Work to be completed: Filter the records below down to lines containing "shown".
^^^^
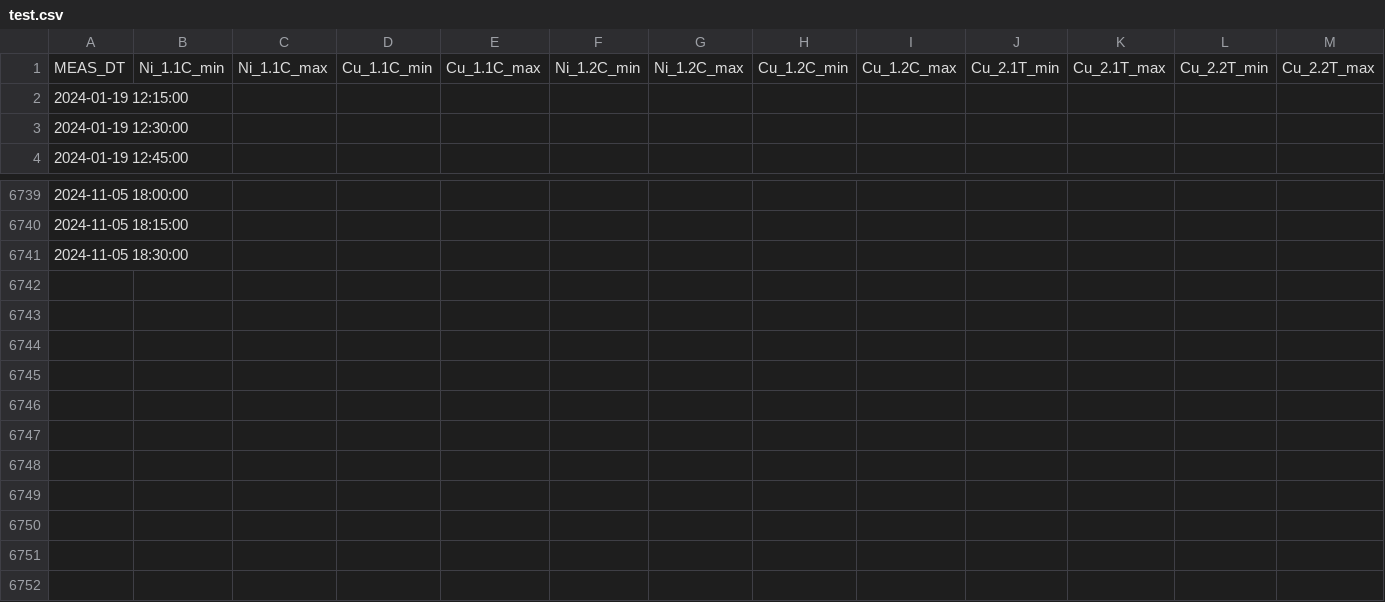
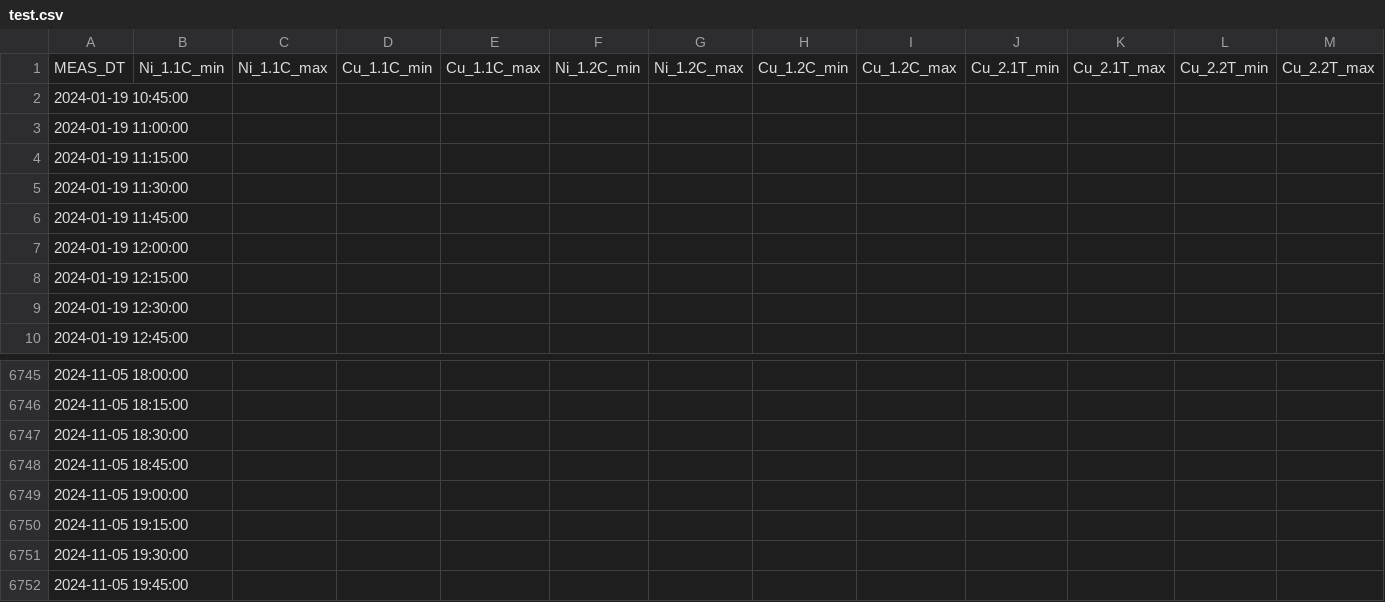
Before and after one commit to SoberSinceToday/nornikel_hack, a CSV file: data/test.csv, drawn as a sheet; only a part is shown, gaps mark what is left out; rows hold the shown columns only; the diff names each change by its address in the sheet, - before the commit and + after, or states it on an @@ line.

```diff
--- a/data/test.csv
+++ b/data/test.csv
+row 2: 2024-01-19 10:45:00
+row 3: 2024-01-19 11:00:00
+row 4: 2024-01-19 11:15:00
+row 5: 2024-01-19 11:30:00
+row 6: 2024-01-19 11:45:00
+row 7: 2024-01-19 12:00:00
+row 6748: 2024-11-05 18:45:00
+row 6749: 2024-11-05 19:00:00
+row 6750: 2024-11-05 19:15:00
+row 6751: 2024-11-05 19:30:00
+row 6752: 2024-11-05 19:45:00
```
Also changed, not shown: 22 other files.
^^^^
Solution to this exercise:
Before and after one commit to SoberSinceToday/nornikel_hack, a CSV file: data/test.csv, drawn as a sheet; only a part is shown, gaps mark what is left out; rows hold the shown columns only; the diff names each change by its address in the sheet, - before the commit and + after, or states it on an @@ line.
Also changed, not shown: 22 other files.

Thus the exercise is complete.